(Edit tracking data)
********************

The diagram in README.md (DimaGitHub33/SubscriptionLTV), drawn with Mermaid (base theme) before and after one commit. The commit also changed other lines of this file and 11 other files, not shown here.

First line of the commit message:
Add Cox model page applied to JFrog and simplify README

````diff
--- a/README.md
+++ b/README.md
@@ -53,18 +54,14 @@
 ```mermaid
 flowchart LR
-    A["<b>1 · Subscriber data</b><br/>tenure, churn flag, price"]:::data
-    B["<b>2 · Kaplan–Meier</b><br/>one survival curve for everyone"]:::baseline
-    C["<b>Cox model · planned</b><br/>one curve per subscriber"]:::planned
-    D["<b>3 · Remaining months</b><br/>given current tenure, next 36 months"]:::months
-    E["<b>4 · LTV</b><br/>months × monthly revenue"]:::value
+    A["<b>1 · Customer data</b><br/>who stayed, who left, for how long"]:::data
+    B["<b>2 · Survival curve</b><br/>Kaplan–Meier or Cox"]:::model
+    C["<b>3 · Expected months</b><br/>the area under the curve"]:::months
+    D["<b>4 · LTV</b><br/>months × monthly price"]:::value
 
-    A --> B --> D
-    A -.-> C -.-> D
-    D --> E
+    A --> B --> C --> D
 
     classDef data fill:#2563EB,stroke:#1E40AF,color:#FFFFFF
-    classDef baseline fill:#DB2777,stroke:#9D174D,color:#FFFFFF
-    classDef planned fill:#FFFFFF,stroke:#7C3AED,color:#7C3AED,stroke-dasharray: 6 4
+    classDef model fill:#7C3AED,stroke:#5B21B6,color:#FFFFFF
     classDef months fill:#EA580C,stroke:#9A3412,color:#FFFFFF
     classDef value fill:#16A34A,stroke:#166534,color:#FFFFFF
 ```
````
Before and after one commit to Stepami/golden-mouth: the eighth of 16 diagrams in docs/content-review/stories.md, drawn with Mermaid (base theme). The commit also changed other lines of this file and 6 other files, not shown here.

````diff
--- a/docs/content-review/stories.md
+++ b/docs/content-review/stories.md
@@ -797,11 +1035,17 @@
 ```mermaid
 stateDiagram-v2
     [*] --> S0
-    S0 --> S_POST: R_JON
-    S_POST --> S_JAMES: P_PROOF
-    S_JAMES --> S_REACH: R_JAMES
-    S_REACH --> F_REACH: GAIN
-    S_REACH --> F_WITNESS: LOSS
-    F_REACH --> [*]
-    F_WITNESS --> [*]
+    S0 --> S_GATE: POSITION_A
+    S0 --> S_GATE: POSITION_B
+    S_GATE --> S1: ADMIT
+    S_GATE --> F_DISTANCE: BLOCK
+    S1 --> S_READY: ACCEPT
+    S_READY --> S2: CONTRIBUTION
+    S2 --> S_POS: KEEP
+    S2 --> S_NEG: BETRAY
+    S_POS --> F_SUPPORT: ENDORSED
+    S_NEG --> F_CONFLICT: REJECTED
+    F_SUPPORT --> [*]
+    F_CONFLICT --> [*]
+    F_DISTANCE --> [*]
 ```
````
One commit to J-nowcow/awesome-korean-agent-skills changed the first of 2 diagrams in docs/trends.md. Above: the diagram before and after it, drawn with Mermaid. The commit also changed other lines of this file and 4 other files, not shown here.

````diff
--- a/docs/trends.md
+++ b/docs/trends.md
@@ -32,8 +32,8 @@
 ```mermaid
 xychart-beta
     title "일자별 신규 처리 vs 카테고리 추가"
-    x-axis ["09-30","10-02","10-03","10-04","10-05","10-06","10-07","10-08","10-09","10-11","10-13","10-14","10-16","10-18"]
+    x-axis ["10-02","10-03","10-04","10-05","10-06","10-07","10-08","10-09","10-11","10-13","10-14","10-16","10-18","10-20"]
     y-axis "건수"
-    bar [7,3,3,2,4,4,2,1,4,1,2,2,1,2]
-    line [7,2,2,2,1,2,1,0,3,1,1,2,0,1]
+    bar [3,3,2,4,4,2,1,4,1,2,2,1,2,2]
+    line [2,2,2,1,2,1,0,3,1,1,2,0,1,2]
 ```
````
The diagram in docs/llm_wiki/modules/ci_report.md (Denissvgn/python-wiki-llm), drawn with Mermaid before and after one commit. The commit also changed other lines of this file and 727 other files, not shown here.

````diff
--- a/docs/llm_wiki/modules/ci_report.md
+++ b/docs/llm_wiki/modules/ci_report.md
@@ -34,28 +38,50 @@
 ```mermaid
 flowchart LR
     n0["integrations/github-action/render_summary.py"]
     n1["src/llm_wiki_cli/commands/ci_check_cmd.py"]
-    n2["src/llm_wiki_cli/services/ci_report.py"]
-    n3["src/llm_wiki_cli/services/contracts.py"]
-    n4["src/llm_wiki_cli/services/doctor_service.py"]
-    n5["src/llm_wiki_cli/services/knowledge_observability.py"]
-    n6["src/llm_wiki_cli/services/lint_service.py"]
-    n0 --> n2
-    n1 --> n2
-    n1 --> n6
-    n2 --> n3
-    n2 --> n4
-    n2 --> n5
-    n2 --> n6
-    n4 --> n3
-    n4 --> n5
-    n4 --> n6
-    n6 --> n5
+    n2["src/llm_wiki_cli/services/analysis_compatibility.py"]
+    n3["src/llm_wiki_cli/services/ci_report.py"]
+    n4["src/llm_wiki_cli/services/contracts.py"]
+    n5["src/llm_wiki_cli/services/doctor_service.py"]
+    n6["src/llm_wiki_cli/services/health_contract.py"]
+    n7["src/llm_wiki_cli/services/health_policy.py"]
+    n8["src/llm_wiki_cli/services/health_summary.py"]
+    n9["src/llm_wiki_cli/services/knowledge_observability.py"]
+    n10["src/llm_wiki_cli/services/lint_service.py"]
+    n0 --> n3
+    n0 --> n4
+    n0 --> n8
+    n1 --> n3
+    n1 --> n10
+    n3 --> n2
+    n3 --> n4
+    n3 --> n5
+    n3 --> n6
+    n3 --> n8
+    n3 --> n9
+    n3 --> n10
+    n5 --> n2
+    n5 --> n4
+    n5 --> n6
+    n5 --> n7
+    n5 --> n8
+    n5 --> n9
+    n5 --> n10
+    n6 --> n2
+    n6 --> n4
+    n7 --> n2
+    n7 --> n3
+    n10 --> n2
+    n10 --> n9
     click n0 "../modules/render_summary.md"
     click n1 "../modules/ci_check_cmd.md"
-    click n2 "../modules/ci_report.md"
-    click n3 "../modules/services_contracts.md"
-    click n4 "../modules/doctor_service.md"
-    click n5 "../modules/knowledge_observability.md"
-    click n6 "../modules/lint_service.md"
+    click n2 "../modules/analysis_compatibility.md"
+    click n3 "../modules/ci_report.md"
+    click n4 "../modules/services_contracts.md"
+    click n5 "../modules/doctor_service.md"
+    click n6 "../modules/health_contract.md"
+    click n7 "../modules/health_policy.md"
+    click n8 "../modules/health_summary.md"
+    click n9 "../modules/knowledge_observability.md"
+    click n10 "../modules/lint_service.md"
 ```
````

********************

-- WORK ITEM --
Number of lines with the string "baseline" in the data above: report this figure and nothing more.

-- ANSWER TO THIS TASK --
2